▶ [Records for this exercise]:
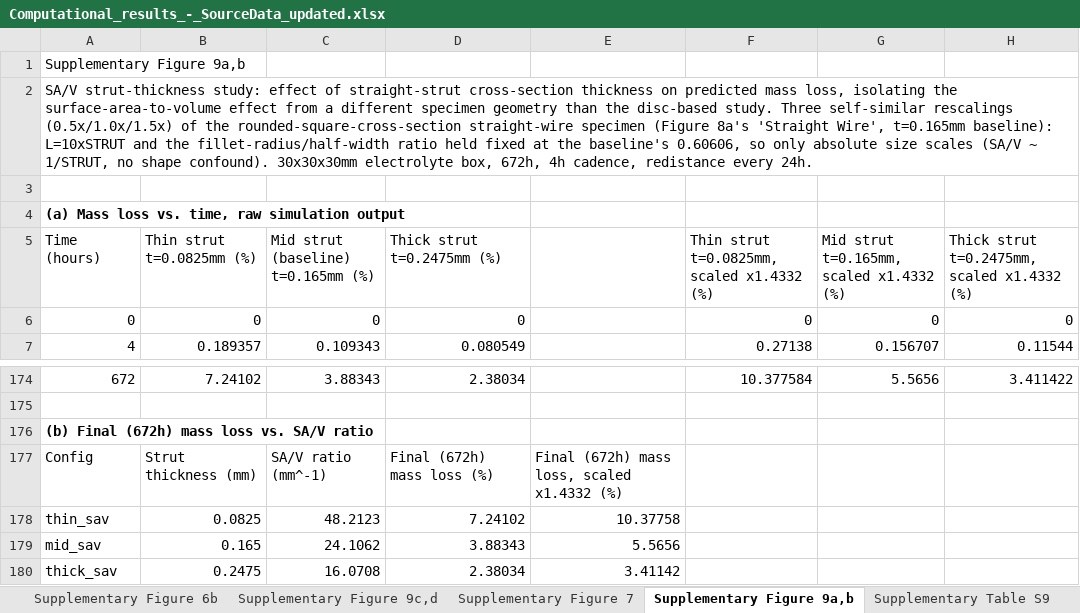
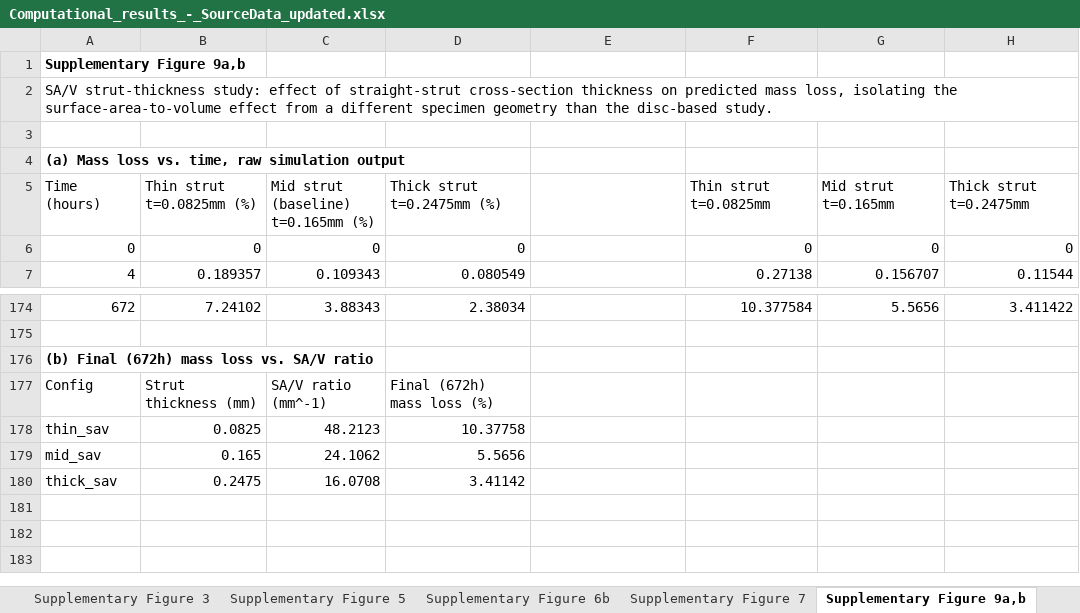
Before and after one commit to sanjukadupul-wq/Dissolve-3.0, an Excel workbook: Computational_results_-_SourceData_updated.xlsx, sheet Supplementary Figure 9a,b, drawn as a sheet; only a part is shown, gaps mark what is left out; values as stored, in another font and other column widths than the file's, no borders; the diff names each change by its address in the sheet, - before the commit and + after, or states it on an @@ line.

```diff
--- a/Computational_results_-_SourceData_updated.xlsx (sheet Supplementary Figure 9a,b)
+++ b/Computational_results_-_SourceData_updated.xlsx (sheet Supplementary Figure 9a,b)
-sheet tab: Supplementary Table S9
-A1 bold: off
+A1 bold: on
-A2 (Time (hours)): …disc-based study. Three self-similar rescalings (0.5x/1.0x/1.5x) of the rounded-square-cross-section straight-wire specimen (Figure 8a's 'Straight Wire', t=0.165mm baseline): L=10xSTRUT and the fillet-radius/half-width ratio held fixed at the baseline's 0.60606, so only absolute size scales (SA/V ~ 1/STRUT, no shape confound). 30x30x30mm electrolyte box, 672h, 4h cadence, redistance every 24h.
+A2 (Time (hours)): …disc-based study.
-F5: Thin strut t=0.0825mm, scaled x1.4332 (%)
+F5: Thin strut t=0.0825mm
-G5: Mid strut t=0.165mm, scaled x1.4332 (%)
+G5: Mid strut t=0.165mm
-H5: Thick strut t=0.2475mm, scaled x1.4332 (%)
+H5: Thick strut t=0.2475mm
-E177: Final (672h) mass loss, scaled x1.4332 (%)
+E177: (empty)
-D178 (Thick strut t=0.2475mm (%)): 7.24102
+D178 (Thick strut t=0.2475mm (%)): 10.37758
-E178: 10.37758
+E178: (empty)
-D179 (Thick strut t=0.2475mm (%)): 3.88343
+D179 (Thick strut t=0.2475mm (%)): 5.5656
-E179: 5.5656
+E179: (empty)
-D180 (Thick strut t=0.2475mm (%)): 2.38034
+D180 (Thick strut t=0.2475mm (%)): 3.41142
-E180: 3.41142
+E180: (empty)
```
Also changed, not shown: sheet Figure 5a,b, sheet Figure 6a,b, sheet Supplementary Figure 7, sheet Figure 8c, sheet Figure 8d, sheet Figure 5e,f, 11 more sheets, other sheet tabs, charts or pictures.
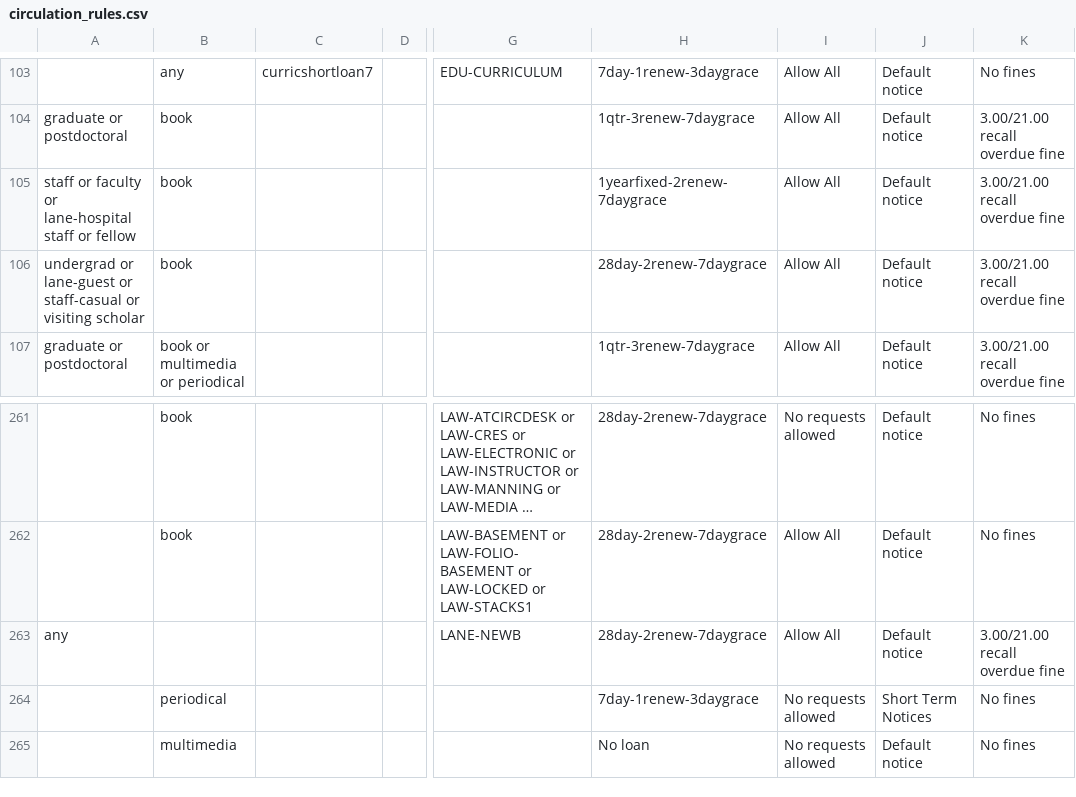
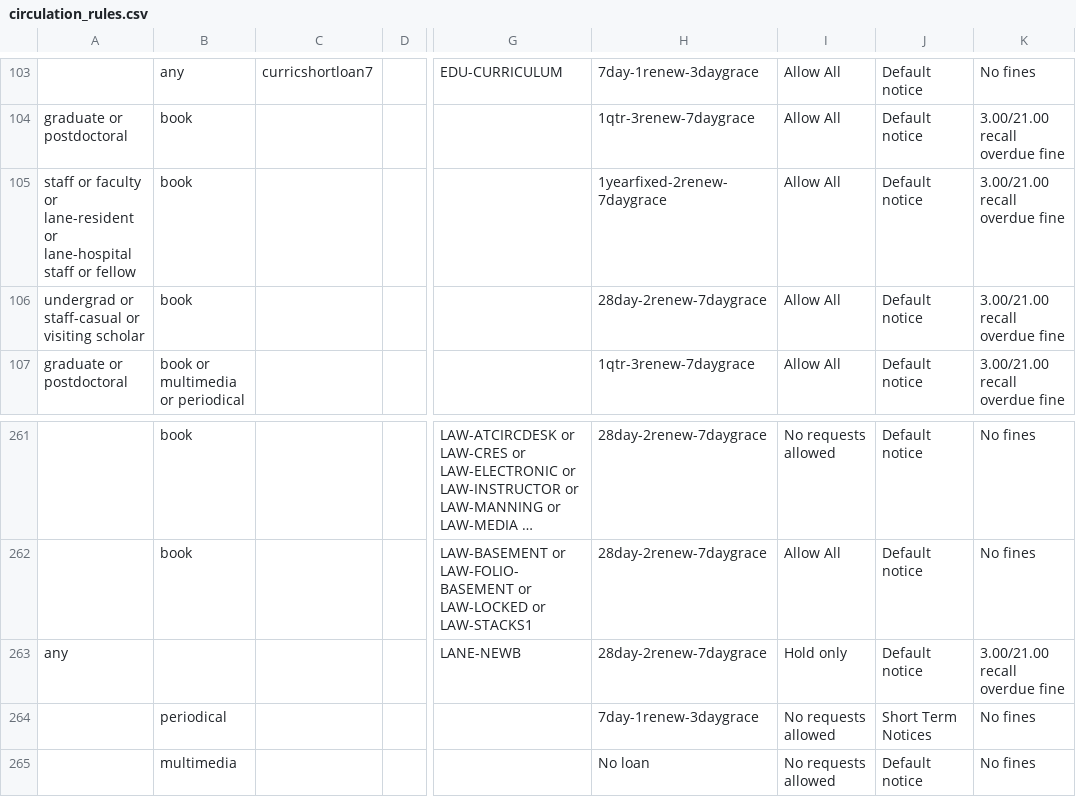
Before and after one commit to dev-wizard85/SearchWorks, a CSV file: config/folio/circulation_rules.csv, drawn as a sheet; only a part is shown, gaps mark what is left out; long unchanged cells end in …; the diff names each change by its address in the sheet, - before the commit and + after, or states it on an @@ line.

Commit message:
Update FOLIO types

```diff
--- a/config/folio/circulation_rules.csv
+++ b/config/folio/circulation_rules.csv
-A105: …faculty or lane-hospital staff…
+A105: …faculty or lane-resident or lane-hospital staff…
-A106: undergrad or lane-guest or staff-casual or…
+A106: undergrad or staff-casual or…
-I263: Allow All
+I263: Hold only
```
Also changed, not shown: 1 other file.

▶ [Exercise requirements]: Except for the pictures, write the data out exactly.

▶ [Result of the exercise]:
Before and after one commit to sanjukadupul-wq/Dissolve-3.0, an Excel workbook: Computational_results_-_SourceData_updated.xlsx, sheet Supplementary Figure 9a,b, drawn as a sheet; only a part is shown, gaps mark what is left out; values as stored, in another font and other column widths than the file's, no borders; the diff names each change by its address in the sheet, - before the commit and + after, or states it on an @@ line.

```diff
--- a/Computational_results_-_SourceData_updated.xlsx (sheet Supplementary Figure 9a,b)
+++ b/Computational_results_-_SourceData_updated.xlsx (sheet Supplementary Figure 9a,b)
-sheet tab: Supplementary Table S9
-A1 bold: off
+A1 bold: on
-A2 (Time (hours)): …disc-based study. Three self-similar rescalings (0.5x/1.0x/1.5x) of the rounded-square-cross-section straight-wire specimen (Figure 8a's 'Straight Wire', t=0.165mm baseline): L=10xSTRUT and the fillet-radius/half-width ratio held fixed at the baseline's 0.60606, so only absolute size scales (SA/V ~ 1/STRUT, no shape confound). 30x30x30mm electrolyte box, 672h, 4h cadence, redistance every 24h.
+A2 (Time (hours)): …disc-based study.
-F5: Thin strut t=0.0825mm, scaled x1.4332 (%)
+F5: Thin strut t=0.0825mm
-G5: Mid strut t=0.165mm, scaled x1.4332 (%)
+G5: Mid strut t=0.165mm
-H5: Thick strut t=0.2475mm, scaled x1.4332 (%)
+H5: Thick strut t=0.2475mm
-E177: Final (672h) mass loss, scaled x1.4332 (%)
+E177: (empty)
-D178 (Thick strut t=0.2475mm (%)): 7.24102
+D178 (Thick strut t=0.2475mm (%)): 10.37758
-E178: 10.37758
+E178: (empty)
-D179 (Thick strut t=0.2475mm (%)): 3.88343
+D179 (Thick strut t=0.2475mm (%)): 5.5656
-E179: 5.5656
+E179: (empty)
-D180 (Thick strut t=0.2475mm (%)): 2.38034
+D180 (Thick strut t=0.2475mm (%)): 3.41142
-E180: 3.41142
+E180: (empty)
```
Also changed, not shown: sheet Figure 5a,b, sheet Figure 6a,b, sheet Supplementary Figure 7, sheet Figure 8c, sheet Figure 8d, sheet Figure 5e,f, 11 more sheets, other sheet tabs, charts or pictures.
Before and after one commit to dev-wizard85/SearchWorks, a CSV file: config/folio/circulation_rules.csv, drawn as a sheet; only a part is shown, gaps mark what is left out; long unchanged cells end in …; the diff names each change by its address in the sheet, - before the commit and + after, or states it on an @@ line.

Commit message:
Update FOLIO types

```diff
--- a/config/folio/circulation_rules.csv
+++ b/config/folio/circulation_rules.csv
-A105: …faculty or lane-hospital staff…
+A105: …faculty or lane-resident or lane-hospital staff…
-A106: undergrad or lane-guest or staff-casual or…
+A106: undergrad or staff-casual or…
-I263: Allow All
+I263: Hold only
```
Also changed, not shown: 1 other file.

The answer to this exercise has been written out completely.